The morning after, Alexander wakes up on the sofa he had fallen asleep the night before, after he prayed and made his promise to renounce his life for the sake of his son, his family and the world. Was it only a dream? Has it all happened? Regardless of what really took place, Alexander is now determined he cannot go back and he knows he must come through. While the others are having breakfast he leaves a note asking to not be disturbed because he couldn’t sleep the night before. When they leave for a walk, he puts his plan into action. Dressed in a black Buddhist-type robe with the yin-yang symbol on his back, Alexander sets his own house on fire. All the others hurry back to the scene in complete shock. Alexander tries to speak, but then quickly realizes he promised never to utter a word for as long as he lives. He is certain he made the right choice and his sacrifice saved the world. All the characters are there with him: Adelaide, Victor, Julia, Maria and Otto all confused and shocked to see Alexander in such state. The ambulance arrives and Alexander is taken away, surprisingly at his own will. Only Little Man – played by Tommy Kjellqvist – is not present. We see Little Man alone, carrying two buckets of water. He waters the dead tree, and lies down under it, resting his head on its trunk. Bach’s aria is plaintive: “Have mercy, My God, for the sake of my tears”. For the first time in the movie we hear Little Man speak. He recites the first sentence of the first verse of the Gospel of John: “In the beginning was the word”. Then he asks: “Why is that Papa?” The camera pedestals up to the top of the dead tree. The prayer is completed.
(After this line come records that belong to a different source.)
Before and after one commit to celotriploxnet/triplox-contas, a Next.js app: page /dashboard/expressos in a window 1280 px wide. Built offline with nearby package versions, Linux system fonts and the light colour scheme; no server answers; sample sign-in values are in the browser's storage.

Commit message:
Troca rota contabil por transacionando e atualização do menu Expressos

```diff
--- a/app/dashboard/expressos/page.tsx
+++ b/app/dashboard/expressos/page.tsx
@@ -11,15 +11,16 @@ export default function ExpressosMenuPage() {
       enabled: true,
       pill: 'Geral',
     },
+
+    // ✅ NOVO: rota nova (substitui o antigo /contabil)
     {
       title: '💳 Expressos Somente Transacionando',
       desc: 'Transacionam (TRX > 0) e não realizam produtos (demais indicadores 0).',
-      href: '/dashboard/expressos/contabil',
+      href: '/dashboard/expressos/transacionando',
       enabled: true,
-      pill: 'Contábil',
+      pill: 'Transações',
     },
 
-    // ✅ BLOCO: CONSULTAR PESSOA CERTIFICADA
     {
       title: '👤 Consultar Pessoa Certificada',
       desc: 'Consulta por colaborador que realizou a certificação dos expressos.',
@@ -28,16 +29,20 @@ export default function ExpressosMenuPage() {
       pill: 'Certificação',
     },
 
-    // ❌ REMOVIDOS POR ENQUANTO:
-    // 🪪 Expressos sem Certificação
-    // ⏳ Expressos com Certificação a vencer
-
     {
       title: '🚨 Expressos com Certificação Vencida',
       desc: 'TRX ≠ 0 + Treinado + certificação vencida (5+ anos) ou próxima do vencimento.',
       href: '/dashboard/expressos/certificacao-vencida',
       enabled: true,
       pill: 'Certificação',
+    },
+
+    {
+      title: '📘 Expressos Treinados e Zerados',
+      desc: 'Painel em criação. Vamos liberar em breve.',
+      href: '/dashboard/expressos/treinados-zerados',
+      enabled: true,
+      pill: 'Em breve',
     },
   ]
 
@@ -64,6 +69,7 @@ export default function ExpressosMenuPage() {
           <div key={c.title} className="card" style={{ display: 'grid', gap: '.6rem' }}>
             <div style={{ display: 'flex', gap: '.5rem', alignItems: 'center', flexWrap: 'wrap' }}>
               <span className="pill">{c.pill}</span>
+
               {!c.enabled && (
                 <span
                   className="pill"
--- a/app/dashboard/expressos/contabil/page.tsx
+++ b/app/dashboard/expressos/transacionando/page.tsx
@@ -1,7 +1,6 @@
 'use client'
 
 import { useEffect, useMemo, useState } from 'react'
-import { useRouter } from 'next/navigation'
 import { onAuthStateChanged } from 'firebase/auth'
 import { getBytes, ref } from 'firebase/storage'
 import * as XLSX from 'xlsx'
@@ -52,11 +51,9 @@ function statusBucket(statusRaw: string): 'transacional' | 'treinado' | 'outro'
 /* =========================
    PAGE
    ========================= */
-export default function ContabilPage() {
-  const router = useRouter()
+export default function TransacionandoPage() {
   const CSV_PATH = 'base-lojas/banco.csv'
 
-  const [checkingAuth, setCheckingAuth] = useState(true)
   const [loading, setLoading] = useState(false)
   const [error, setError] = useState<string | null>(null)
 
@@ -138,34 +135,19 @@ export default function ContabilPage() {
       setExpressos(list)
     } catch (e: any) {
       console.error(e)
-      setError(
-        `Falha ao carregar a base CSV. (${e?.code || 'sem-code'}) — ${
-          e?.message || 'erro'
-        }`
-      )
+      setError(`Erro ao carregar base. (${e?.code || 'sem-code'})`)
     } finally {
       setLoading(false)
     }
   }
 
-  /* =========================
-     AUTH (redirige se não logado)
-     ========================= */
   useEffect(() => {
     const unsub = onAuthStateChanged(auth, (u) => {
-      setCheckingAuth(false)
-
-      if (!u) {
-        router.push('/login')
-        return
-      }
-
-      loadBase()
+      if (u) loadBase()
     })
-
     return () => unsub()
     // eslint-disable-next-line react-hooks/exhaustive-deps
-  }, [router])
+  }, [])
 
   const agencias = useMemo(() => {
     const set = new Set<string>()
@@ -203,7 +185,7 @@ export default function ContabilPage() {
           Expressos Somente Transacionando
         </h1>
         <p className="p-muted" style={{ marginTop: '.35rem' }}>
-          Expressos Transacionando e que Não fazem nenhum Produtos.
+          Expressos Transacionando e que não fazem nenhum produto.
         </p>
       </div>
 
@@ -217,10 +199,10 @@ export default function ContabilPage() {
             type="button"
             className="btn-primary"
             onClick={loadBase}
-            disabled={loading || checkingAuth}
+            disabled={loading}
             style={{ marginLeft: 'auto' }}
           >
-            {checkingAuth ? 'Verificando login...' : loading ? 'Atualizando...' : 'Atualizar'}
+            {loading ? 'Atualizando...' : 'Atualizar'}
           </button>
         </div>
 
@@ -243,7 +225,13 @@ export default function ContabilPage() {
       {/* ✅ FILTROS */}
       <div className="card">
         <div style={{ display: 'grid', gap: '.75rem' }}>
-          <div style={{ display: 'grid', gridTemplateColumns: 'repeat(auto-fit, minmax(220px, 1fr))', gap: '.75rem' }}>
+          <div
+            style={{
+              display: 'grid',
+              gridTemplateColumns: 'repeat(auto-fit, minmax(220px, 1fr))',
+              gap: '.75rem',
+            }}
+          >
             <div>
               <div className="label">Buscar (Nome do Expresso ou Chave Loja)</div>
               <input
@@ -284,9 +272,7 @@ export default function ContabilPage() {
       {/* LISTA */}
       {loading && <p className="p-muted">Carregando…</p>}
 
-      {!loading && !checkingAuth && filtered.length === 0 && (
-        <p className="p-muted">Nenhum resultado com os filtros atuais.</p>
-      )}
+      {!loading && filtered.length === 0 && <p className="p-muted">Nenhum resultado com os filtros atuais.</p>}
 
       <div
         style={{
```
The Sacrifice is a movie to be watched over and over again. It’s a testament to humanity and artistic achievement of the highest quality in the history of film-making. Andrei Tarkovski knew very well what he wanted to convey and worked with artists and technicians who understood and trusted him unconditionally. Sven Nykvist was the cinematographer, and together with Tarkovski, applied considerable amounts of color reduction to the film. This technique gave the ethereal quality and range of emotions we experience in every shot. The bottom line: the cinematography is impeccable.
I could go on and on raving about The Sacrifice. It is a movie that needs to be watched quietly and attentively. It is a meditation on life; a universal call to prayer, but not in the religious sense of the word. The Sacrifice is not a religious movie, but it is a movie about the human spirit and its quest to improve the conditions of life. It touches the very core of our vulnerabilities as a species trying to come to terms with the complex world we have woven around us. It asks profound questions, but it does not give us any simplistic answers. It lays out the fabric of our lives before us so we can contemplate and investigate our motivations that clearly lead to the quality of life we are creating together. In a world where words do not mean much, Tarkovsky silently underscores the need for integration.
Structurally speaking, the movie is also subjected to the overarching concept of the “eternal recurrence” which was introduced right from the beginning by Otto in his philosophical reflections with Alexander about Nietzsche. At the end, Little Man addresses the father when he asks his question about Creation. Alexander is gone and cannot provide him with any answers. Little Man is alone and God is silent. The answers must come from within. We are the creators unraveling the mystery of life.